Top of The records

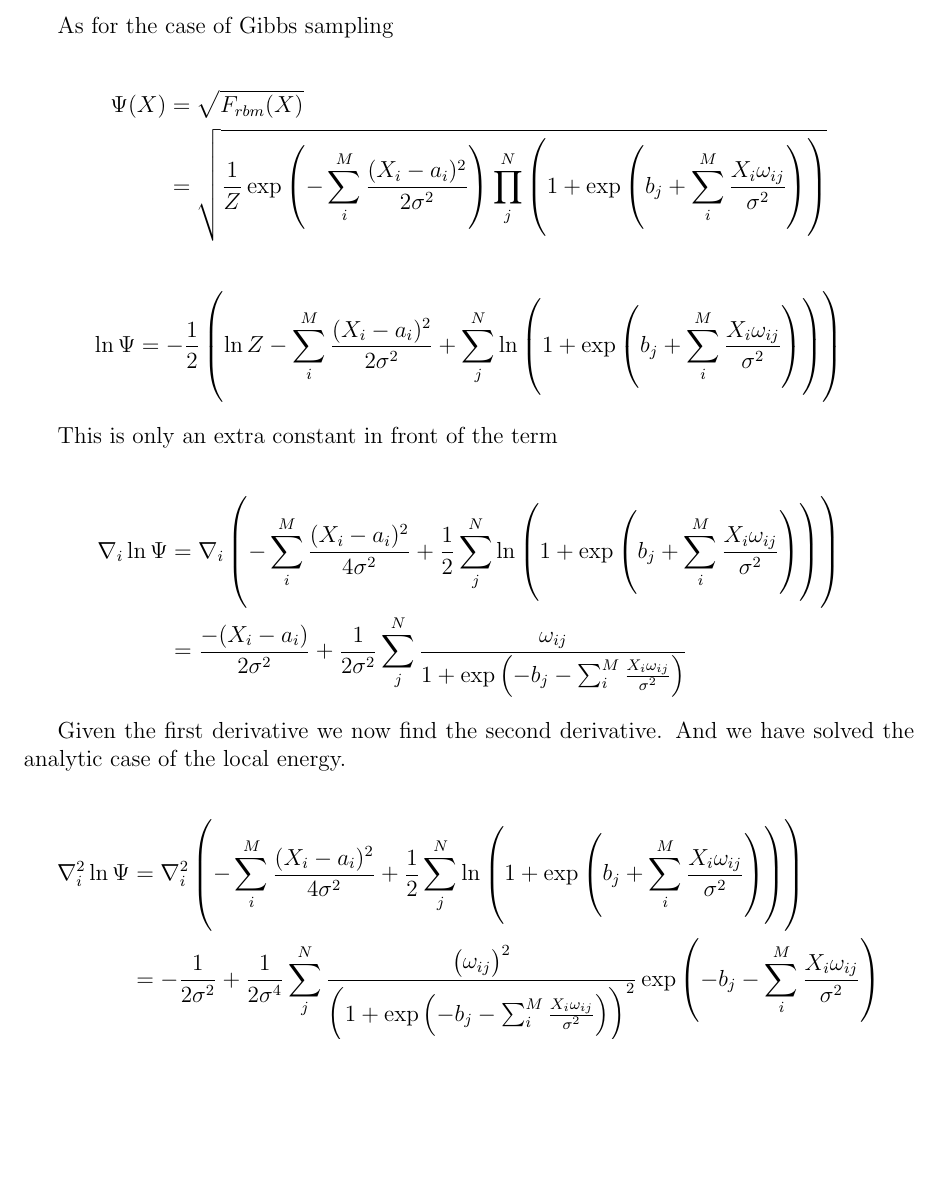
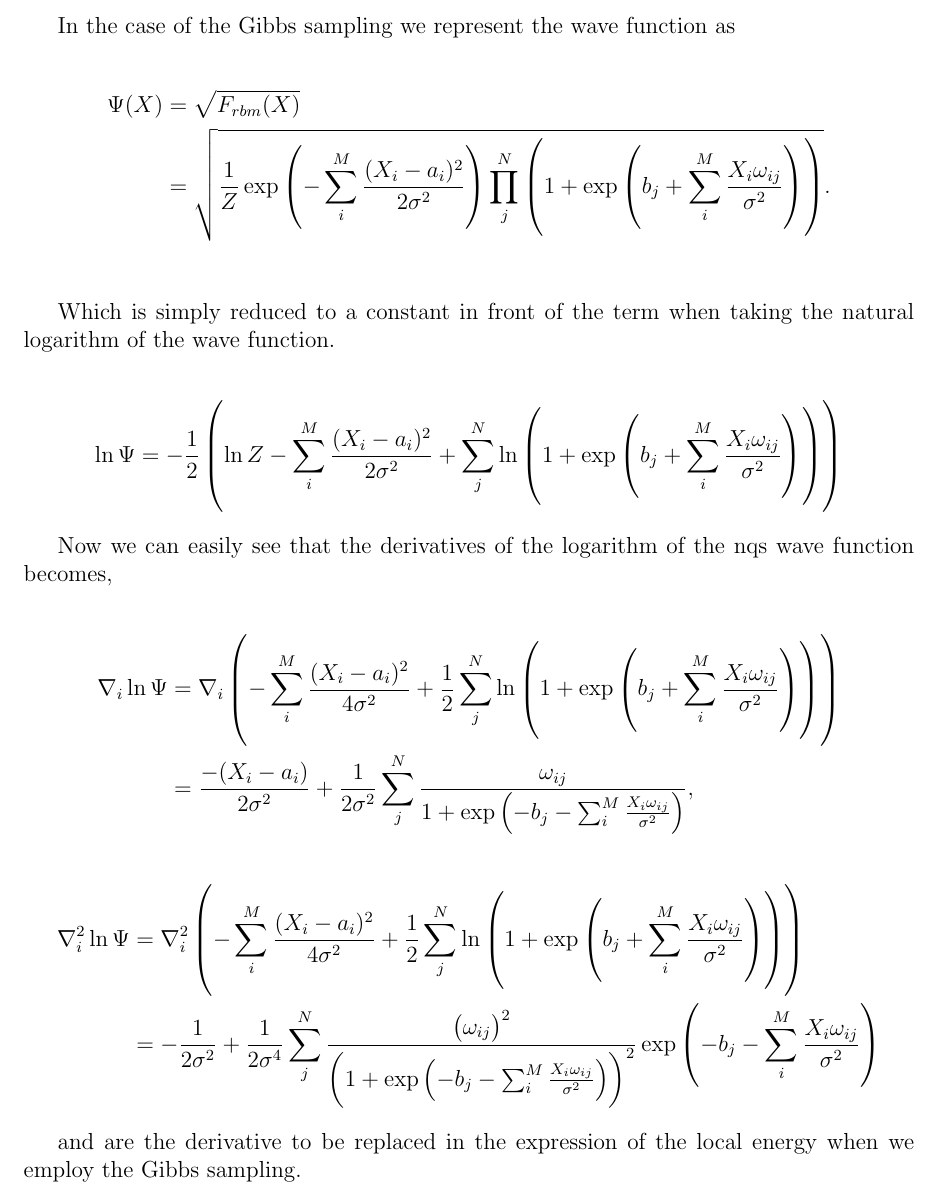
Before and after one commit to KariEriksen/comp_phys_2, a LaTeX paper (project_2/report/main.tex, which reads project_2/report/derivation_gibbs.tex): part of page 16 of 17, cut at the place of the change, the shorter picture padded with empty space. Compiled offline with pdfLaTeX.

Commit message:
rewrote some

```diff
--- a/project_2/report/derivation_gibbs.tex
+++ b/project_2/report/derivation_gibbs.tex
@@ -1,25 +1,27 @@
-As for the case of Gibbs sampling
+In the case of the Gibbs sampling we represent the wave function as
 
 \begin{align*}
 \Psi(X) &= \sqrt{F_{rbm}(X)} \\
-&= \sqrt{\frac{1}{Z} \exp \left( -\sum_{i}^{M} \frac{(X_i - a_i)^2}{2 \sigma^2} \right) \prod_{j}^{N} \left( 1 + \exp \left( b_j + \sum_{i}^{M} \frac{X_i \omega_{ij}}{\sigma^2} \right) \right)}
+&= \sqrt{\frac{1}{Z} \exp \left( -\sum_{i}^{M} \frac{(X_i - a_i)^2}{2 \sigma^2} \right) \prod_{j}^{N} \left( 1 + \exp \left( b_j + \sum_{i}^{M} \frac{X_i \omega_{ij}}{\sigma^2} \right) \right)}.\\
 \end{align*}
 
+Which is simply reduced to a constant in front of the term when taking the natural logarithm of the wave function.
 
 \begin{equation*}
 \ln \Psi = -\frac{1}{2} \left( \ln Z - \sum_{i}^{M} \frac{(X_i - a_i)^2}{2 \sigma^2} +  \sum_{j}^{N} \ln \left(1 + \exp \left( b_j + \sum_{i}^{M} \frac{X_i \omega_{ij}}{\sigma^2} \right) \right) \right)
 \end{equation*}
 
-This is only an extra constant in front of the term
+Now we can easily see that the derivatives of the logarithm of the nqs wave function becomes,
 
 \begin{align*}
 \nabla_i \ln \Psi &= \nabla_i \left( - \sum_{i}^{M} \frac{(X_i - a_i)^2}{4 \sigma^2} +  \frac{1}{2} \sum_{j}^{N} \ln \left( 1 + \exp \left( b_j + \sum_{i}^{M} \frac{X_i \omega_{ij}}{\sigma^2} \right) \right) \right) \\
-&= \frac{-(X_i - a_i)}{2\sigma^2} + \frac{1}{2\sigma^2}\sum_{j}^{N} \frac{\omega_{ij}}{1 + \exp \left( -b_j - \sum_{i}^{M} \frac{X_i \omega_{ij}}{\sigma^2} \right)}
+&= \frac{-(X_i - a_i)}{2\sigma^2} + \frac{1}{2\sigma^2}\sum_{j}^{N} \frac{\omega_{ij}}{1 + \exp \left( -b_j - \sum_{i}^{M} \frac{X_i \omega_{ij}}{\sigma^2} \right)},
 \end{align*}
 
-Given the first derivative we now find the second derivative. And we have solved the analytic case of the local energy.
 
 \begin{align*}
 \nabla_i^2 \ln \Psi &= \nabla_i^2 \left( - \sum_{i}^{M} \frac{(X_i - a_i)^2}{4 \sigma^2} +  \frac{1}{2} \sum_{j}^{N} \ln \left( 1 + \exp \left( b_j + \sum_{i}^{M} \frac{X_i \omega_{ij}}{\sigma^2} \right) \right) \right) \\
 &= -\frac{1}{2\sigma^2} + \frac{1}{2\sigma^4} \sum_{j}^{N} \frac{\left(\omega_{ij}\right)^2  }{\left(1 + \exp \left( -b_j - \sum_{i}^{M} \frac{X_i \omega_{ij}}{\sigma^2} \right)\right)^2}\exp \left( -b_j - \sum_{i}^{M} \frac{X_i \omega_{ij}}{\sigma^2} \right)
 \end{align*}
+
+and are the derivative to be replaced in the expression of the local energy when we employ the Gibbs sampling.
```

Bottom of The records

Copy all lines from the data that hold the word "function".

• Written response
+In the case of the Gibbs sampling we represent the wave function as
+Which is simply reduced to a constant in front of the term when taking the natural logarithm of the wave function.
+Now we can easily see that the derivatives of the logarithm of the nqs wave function becomes,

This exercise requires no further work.